They’re too hard. They’re far too expensive. You have to be rich to trade them. Those are just some of the excuses I’ve heard over the last 20 years. But to be very honest with you those excuses are laughable.
The Parabolic Stop and Reverse (SAR), commonly known as Parabolic SAR is a trend following indicator that highlights current price direction.
It also provides entry and exit signals as well with dotted lines.
I love when traders tell me technical analysis doesn’t work.
While they’re entitled to be wrong, the fact remains that technical analysis does work, sometimes by up to 80% of the time. Granted, there is no Holy Grail, but if we use the right indicators, we increase our odds of success. Especially if we apply those indicators to well known stocks that may only be down temporarily.

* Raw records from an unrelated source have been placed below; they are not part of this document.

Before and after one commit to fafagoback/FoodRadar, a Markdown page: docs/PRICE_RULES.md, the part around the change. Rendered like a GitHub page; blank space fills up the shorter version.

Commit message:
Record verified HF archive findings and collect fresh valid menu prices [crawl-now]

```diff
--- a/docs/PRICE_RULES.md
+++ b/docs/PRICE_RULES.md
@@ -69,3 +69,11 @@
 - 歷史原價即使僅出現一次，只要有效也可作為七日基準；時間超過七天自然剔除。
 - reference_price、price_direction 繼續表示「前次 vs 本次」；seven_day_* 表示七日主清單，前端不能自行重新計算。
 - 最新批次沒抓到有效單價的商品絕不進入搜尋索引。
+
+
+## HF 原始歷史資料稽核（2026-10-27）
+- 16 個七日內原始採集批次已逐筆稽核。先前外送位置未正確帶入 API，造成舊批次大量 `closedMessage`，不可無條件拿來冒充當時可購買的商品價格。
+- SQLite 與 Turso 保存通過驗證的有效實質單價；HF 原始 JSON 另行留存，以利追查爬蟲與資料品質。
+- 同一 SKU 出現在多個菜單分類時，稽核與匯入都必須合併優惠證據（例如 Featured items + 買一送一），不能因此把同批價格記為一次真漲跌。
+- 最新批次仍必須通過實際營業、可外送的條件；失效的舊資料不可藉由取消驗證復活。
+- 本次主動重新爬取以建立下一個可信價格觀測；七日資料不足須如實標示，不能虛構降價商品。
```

Let’s look at Raytheon (RTN) for example.
Markets are a fickle beast.
Even when the U.S. and China neared a trade deal, markets began to pull back in March 2019.
While many shifted blame to the President for the move lower, we had to consider that markets were technically stretched. We were overdue for a pullback.
If you pull a rubber band too far, too fast, what happens?
It snaps back, right? The same thing happens with stocks, indexes, and currencies. If they’re pulled too far in one direction, eventually they’ll snap back and revert to back to the mean. In fact, we see it happen all the time.
When it comes to technical analysis, moving averages are essential.
For example, for more than 20 years, I’ve relied on two specifically – the 50-day and the 200-day simply moving average. Not only am I looking for crossovers for golden and death crosses, I want to see if a stock is holding its own above them.